In conjunction with FRA investigations, Volpe National Transportation System Center conducted numerical simulations and analytical studies to illuminate the role of track geometry, and resulting forces, in the development of rail seat abrasion. Analysis of the track geometry data from the derailment sites indicated that combinations of profile and alignment irregularities contributed to the derailments, and that these irregularities were within FRA Class 3 geometry limits. Based on simulations, the present irregularities produced powerful dynamic responses and increased crosstie loads beyond acceptable limits.
To better understand the factors associated with types of derailments, ATIP conducted geometry surveys with the FRA’s DOTX 216 geometry vehicle. Data from the surveys was used to develop techniques to identify problematic sites.

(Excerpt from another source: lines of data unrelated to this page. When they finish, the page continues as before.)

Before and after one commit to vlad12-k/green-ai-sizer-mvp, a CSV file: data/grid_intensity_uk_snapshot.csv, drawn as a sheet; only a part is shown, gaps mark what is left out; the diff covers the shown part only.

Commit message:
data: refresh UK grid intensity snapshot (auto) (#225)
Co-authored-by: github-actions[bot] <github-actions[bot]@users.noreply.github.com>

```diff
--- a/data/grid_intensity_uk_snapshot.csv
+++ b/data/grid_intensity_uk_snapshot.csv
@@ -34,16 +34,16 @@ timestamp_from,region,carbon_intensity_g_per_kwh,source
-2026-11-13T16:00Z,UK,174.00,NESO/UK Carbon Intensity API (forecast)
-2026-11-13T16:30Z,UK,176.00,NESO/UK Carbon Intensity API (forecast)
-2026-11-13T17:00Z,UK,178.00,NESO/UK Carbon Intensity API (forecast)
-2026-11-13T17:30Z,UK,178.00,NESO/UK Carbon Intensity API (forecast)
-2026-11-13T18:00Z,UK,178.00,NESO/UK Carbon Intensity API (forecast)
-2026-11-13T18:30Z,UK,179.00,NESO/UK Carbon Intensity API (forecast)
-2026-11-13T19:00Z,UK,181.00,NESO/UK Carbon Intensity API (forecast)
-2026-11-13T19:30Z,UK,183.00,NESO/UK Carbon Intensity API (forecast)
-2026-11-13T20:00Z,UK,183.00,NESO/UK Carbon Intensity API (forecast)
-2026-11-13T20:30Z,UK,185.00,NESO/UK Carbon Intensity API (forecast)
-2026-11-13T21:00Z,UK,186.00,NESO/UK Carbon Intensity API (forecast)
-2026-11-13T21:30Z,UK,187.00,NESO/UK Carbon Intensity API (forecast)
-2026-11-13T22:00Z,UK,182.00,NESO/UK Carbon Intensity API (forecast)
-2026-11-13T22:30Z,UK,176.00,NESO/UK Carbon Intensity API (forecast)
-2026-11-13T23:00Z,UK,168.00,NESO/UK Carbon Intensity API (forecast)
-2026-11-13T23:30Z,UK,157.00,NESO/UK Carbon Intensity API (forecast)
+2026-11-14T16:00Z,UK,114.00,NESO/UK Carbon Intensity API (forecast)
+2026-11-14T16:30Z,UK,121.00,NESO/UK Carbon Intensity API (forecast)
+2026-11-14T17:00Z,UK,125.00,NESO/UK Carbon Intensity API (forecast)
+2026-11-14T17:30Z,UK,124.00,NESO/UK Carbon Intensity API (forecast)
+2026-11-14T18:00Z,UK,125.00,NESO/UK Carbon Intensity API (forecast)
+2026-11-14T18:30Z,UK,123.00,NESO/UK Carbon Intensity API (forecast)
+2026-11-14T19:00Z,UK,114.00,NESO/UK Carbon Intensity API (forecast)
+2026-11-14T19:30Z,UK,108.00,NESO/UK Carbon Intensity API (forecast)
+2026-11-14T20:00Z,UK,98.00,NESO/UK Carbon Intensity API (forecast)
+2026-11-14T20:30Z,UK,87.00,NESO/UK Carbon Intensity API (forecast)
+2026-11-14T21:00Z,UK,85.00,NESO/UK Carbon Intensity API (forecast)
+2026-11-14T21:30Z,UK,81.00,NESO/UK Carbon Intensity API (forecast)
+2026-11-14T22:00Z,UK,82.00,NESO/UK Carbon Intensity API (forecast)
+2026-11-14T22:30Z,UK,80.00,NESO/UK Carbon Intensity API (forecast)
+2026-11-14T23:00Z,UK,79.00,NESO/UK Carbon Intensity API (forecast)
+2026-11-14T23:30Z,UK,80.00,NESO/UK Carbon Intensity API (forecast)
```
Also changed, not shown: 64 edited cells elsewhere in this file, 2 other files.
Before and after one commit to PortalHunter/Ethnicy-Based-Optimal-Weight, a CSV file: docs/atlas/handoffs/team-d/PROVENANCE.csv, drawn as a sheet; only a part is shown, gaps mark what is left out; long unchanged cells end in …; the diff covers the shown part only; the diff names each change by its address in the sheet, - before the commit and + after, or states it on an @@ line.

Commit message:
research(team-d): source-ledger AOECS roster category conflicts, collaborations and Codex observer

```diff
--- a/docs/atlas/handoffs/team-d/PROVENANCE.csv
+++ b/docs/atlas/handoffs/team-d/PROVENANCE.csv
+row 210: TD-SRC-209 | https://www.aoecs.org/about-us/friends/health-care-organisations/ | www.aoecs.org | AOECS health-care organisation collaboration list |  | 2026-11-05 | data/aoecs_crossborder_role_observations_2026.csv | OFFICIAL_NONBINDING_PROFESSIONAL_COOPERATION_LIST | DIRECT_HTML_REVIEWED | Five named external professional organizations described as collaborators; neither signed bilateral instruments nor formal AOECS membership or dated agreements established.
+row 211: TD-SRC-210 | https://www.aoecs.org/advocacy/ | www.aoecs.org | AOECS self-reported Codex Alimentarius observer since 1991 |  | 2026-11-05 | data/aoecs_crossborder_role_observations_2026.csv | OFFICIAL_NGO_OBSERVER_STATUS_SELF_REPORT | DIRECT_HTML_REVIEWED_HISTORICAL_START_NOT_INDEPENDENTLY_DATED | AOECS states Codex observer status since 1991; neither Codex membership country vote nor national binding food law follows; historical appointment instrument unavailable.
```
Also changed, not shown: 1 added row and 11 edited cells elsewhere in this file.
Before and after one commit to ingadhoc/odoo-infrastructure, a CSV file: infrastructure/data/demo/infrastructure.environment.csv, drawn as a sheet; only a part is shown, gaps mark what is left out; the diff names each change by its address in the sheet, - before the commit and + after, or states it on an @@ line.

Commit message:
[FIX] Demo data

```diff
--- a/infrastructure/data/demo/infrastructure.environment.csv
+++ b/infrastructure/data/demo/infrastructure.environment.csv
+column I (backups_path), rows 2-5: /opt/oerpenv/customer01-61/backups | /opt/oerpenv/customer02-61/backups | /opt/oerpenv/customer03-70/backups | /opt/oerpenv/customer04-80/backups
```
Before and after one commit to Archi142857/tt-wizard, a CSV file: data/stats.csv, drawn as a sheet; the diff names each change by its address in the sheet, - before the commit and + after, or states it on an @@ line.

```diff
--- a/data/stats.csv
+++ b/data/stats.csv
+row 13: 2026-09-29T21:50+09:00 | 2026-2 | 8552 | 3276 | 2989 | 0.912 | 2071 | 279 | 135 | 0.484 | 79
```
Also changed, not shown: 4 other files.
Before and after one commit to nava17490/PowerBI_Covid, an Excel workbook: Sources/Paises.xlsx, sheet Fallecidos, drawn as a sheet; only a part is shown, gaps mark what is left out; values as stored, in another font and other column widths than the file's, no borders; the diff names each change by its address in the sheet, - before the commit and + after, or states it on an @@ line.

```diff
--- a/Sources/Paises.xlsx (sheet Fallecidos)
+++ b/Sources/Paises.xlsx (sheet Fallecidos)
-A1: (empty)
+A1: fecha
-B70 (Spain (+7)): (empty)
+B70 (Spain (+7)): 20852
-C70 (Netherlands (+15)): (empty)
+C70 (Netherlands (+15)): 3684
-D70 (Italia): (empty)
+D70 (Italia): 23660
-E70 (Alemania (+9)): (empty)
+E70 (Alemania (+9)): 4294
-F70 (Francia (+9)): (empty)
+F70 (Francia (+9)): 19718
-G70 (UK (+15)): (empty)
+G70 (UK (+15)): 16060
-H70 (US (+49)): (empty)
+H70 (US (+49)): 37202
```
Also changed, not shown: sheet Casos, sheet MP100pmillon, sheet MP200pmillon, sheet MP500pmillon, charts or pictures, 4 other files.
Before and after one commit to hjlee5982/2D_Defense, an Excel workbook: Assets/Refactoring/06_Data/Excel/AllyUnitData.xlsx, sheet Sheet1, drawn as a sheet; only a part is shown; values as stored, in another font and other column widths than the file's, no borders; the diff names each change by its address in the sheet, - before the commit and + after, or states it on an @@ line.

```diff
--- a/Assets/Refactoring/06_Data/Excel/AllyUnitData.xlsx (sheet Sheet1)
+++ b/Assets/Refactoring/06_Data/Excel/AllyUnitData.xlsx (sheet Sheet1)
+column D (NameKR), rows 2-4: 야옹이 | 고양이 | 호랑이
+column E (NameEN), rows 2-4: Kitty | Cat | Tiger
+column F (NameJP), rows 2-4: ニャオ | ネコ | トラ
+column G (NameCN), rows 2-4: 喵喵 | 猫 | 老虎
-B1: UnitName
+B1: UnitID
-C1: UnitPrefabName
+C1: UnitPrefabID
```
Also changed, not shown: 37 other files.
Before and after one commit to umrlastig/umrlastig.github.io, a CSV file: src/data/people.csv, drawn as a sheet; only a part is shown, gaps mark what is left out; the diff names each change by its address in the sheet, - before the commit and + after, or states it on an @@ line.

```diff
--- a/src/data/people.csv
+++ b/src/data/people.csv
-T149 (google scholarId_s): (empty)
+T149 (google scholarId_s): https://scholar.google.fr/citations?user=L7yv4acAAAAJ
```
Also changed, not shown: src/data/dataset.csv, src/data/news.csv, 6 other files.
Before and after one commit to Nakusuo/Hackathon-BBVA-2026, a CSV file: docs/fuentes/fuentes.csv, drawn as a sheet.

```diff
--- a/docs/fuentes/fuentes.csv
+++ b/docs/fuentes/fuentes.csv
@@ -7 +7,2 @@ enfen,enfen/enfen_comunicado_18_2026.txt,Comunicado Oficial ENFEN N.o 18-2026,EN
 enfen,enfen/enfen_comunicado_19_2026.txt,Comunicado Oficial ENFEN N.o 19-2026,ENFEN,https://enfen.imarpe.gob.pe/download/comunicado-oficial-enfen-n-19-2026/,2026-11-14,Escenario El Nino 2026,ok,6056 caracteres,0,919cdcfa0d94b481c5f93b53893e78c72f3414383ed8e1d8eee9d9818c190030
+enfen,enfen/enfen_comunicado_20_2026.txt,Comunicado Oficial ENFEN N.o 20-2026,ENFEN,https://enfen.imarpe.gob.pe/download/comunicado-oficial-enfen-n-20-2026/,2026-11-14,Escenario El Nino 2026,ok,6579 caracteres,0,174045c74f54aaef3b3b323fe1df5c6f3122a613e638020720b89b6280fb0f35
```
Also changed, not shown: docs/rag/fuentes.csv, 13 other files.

Surveys measuring rail cant on a foot-by-foot basis allowed ATIP to develop and test “alarm” and “alert” cant thresholds. Follow-up inspections on concrete crossties identified as problematic during surveys confirmed that rail cant measurements are effective in identifying locations of concern, Clouse said. The FRA is also working on methods to identify other indicators of failed concrete crosstie systems, such as base gauge, relative rail roll, and gauge widening.
The RSAC Concrete Crosstie Task Force continues to assess the issues and is expected to provide recommendations and measurement parameters that will help identify concrete crosstie deterioration.
Frequent inspection and monitoring of infrastructure and rolling stock has become a vital part of day-to-day railway operations. As railroads and car owners have sought to expand their inspection regimes, technology has kept pace — and the number of inspection/monitoring tools and systems continues to grow.
The “you can’t manage what you can’t measure,” adage holds true, said Ryan McWilliams, Vice President of Technology and Business Development at Salient Systems Inc. But as the array of inspection tools grows, it’s important for industry leaders to know the strengths and limits of the available options.
The essential purpose of Condition Monitoring is to monitor the health of rolling stock and rail. wayside and rail-mounted detectors present the most efficient and cost effective method of doing so, McWilliams said. To maximize the effectiveness of data collected through such means, systems must be in place to process the data in real time and generate clear information that railroads can act on. Since different tools measure different aspects of railroad operations, a combination of tools is often necessary to monitor the health of a railroad.
Truck Performance Detectors (TPDs) measure a critical aspect of vehicle dynamics by identifying skewed or hunting trucks. These detectors are able to associate measurements with individual wheels, axles and trucks and forward results — and alarms, where appropriate — to wheel data management systems.
TPDs measure interactions at the wheel/rail interface to evaluate vehicle performance and identify irregularities. These systems are able to associate symptoms with causes to ensure that the right kind of maintenance is performed. Gauge spreading, wheel unloading, truck warp flange climb, track panel shift and rail rollover, for example, are all typical of very different root problems, McWilliams said. TPD evaluations help eliminate the guesswork from correcting these issues.
“The right monitoring tools ensure that maintenance dollars are spent when and where they’re needed most,” McWilliams said. “Decision-makers must be attuned to which technologies best fit their condition monitoring needs.”